Items from a data source:
——————
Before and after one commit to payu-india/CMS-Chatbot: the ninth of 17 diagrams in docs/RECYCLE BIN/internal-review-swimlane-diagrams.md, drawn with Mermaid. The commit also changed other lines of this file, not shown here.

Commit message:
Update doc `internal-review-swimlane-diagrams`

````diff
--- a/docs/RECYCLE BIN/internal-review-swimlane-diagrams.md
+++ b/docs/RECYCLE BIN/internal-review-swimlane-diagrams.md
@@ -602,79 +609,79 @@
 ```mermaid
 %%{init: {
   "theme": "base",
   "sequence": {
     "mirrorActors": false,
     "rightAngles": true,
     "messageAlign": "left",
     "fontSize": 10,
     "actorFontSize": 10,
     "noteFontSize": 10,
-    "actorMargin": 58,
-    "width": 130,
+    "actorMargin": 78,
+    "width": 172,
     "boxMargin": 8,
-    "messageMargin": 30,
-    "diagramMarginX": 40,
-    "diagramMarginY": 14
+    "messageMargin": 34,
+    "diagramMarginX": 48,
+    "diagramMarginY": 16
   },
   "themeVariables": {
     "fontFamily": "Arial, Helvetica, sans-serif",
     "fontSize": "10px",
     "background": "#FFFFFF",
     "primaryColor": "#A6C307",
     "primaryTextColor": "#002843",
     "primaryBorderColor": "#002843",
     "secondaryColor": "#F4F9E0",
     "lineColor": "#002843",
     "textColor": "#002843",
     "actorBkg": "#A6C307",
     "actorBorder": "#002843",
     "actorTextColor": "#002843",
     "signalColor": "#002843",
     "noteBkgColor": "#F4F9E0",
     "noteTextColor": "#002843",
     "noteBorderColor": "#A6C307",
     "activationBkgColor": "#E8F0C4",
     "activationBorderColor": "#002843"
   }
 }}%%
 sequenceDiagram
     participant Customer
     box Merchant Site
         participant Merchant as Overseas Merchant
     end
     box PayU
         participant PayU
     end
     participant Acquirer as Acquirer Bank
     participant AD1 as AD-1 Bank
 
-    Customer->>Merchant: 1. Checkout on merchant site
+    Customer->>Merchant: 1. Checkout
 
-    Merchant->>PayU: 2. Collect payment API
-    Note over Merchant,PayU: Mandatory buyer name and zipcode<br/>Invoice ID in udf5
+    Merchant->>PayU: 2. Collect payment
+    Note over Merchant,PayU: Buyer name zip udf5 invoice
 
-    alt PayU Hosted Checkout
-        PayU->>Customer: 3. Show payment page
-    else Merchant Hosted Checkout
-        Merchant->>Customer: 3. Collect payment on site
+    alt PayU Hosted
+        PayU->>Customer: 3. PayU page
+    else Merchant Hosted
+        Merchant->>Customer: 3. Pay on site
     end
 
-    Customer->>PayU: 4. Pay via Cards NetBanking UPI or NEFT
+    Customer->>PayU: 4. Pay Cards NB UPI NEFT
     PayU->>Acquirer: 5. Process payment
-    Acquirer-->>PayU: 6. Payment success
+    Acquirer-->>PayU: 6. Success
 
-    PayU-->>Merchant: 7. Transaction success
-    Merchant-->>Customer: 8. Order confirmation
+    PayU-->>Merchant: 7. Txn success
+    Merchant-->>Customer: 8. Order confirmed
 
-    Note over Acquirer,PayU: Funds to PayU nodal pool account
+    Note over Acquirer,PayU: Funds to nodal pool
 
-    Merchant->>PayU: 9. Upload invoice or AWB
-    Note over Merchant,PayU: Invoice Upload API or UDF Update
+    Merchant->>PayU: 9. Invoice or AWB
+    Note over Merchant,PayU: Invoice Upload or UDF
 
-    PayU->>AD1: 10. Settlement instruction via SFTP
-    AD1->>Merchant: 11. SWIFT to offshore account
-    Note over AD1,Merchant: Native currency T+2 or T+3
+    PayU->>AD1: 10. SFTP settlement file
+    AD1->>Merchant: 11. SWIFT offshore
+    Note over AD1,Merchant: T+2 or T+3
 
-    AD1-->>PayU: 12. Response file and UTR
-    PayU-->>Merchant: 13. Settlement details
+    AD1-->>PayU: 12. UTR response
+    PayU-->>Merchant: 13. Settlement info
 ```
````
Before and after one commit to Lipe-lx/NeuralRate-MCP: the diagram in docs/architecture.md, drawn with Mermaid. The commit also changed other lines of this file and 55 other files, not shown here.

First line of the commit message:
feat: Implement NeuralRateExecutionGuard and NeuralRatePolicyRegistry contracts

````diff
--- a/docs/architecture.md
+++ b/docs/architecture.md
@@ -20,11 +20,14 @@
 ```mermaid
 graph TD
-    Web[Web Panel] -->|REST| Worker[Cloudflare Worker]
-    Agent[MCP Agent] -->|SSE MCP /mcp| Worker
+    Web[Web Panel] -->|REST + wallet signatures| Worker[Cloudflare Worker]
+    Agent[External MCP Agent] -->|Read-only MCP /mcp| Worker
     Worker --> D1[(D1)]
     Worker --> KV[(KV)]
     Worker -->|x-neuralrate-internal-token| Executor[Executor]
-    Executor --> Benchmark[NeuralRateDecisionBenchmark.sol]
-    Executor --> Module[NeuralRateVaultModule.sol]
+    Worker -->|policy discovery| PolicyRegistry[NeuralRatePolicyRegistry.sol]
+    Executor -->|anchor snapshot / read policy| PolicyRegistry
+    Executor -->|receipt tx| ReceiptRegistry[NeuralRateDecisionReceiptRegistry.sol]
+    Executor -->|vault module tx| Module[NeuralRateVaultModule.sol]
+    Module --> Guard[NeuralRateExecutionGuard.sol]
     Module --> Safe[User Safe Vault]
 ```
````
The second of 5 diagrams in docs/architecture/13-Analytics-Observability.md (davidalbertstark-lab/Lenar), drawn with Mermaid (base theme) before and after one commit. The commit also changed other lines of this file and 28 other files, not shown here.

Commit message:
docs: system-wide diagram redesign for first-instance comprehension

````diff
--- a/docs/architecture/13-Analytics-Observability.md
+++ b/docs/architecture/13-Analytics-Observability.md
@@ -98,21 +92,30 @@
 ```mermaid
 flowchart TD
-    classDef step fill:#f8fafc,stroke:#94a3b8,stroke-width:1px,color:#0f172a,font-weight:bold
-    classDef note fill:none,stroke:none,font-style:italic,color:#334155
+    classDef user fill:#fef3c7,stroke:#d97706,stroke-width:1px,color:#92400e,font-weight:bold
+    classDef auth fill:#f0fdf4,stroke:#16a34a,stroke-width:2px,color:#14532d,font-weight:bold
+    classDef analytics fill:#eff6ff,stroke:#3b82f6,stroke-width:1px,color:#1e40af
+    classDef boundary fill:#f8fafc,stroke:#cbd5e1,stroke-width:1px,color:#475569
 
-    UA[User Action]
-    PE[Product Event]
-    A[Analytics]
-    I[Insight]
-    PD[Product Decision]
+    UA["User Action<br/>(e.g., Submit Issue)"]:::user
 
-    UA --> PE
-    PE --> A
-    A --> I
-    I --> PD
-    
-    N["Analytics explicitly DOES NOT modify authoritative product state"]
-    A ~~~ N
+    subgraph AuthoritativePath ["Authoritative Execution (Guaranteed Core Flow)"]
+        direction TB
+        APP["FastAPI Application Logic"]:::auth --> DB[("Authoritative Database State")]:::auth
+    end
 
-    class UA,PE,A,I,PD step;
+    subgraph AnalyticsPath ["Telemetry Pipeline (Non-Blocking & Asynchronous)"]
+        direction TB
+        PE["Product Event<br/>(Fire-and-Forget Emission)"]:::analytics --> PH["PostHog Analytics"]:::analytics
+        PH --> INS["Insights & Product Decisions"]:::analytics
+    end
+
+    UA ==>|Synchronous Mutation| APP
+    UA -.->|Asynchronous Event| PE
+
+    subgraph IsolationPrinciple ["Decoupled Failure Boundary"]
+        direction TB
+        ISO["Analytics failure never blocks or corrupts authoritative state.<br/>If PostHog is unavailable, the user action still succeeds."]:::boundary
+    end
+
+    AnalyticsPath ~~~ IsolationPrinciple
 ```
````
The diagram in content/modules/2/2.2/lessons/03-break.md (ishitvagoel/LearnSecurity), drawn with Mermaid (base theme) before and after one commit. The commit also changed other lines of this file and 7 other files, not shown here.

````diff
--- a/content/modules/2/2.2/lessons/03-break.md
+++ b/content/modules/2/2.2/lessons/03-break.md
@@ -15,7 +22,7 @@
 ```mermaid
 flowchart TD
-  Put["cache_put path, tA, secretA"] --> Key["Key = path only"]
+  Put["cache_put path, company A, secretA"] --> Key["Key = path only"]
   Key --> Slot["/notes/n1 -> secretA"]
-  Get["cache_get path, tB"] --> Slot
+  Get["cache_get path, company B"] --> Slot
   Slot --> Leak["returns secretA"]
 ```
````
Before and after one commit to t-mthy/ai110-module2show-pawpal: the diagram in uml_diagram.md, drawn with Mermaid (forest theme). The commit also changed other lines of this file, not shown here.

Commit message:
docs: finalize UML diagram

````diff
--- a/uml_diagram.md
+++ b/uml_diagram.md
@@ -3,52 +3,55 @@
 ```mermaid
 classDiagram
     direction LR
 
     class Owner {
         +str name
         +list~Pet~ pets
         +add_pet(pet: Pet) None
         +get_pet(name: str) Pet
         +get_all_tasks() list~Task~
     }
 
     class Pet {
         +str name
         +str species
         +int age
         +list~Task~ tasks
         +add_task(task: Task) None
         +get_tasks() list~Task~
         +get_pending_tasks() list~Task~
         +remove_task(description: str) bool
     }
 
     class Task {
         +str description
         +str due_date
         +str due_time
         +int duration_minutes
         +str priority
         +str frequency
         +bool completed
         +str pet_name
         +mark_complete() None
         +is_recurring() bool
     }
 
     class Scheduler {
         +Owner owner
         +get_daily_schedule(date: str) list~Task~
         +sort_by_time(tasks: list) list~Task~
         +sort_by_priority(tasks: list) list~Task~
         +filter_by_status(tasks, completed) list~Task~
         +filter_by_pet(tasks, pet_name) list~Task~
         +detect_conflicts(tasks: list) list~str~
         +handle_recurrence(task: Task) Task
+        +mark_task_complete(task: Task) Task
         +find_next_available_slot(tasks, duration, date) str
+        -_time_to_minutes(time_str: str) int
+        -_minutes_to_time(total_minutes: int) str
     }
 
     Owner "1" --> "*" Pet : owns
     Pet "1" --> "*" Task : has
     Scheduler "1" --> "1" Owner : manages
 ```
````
——————
## Task requirements
Whenever the string "Upload" turns up in a line of the data, copy that line.

## Exercise solution
-    Merchant->>PayU: 9. Upload invoice or AWB
-    Note over Merchant,PayU: Invoice Upload API or UDF Update
+    Note over Merchant,PayU: Invoice Upload or UDF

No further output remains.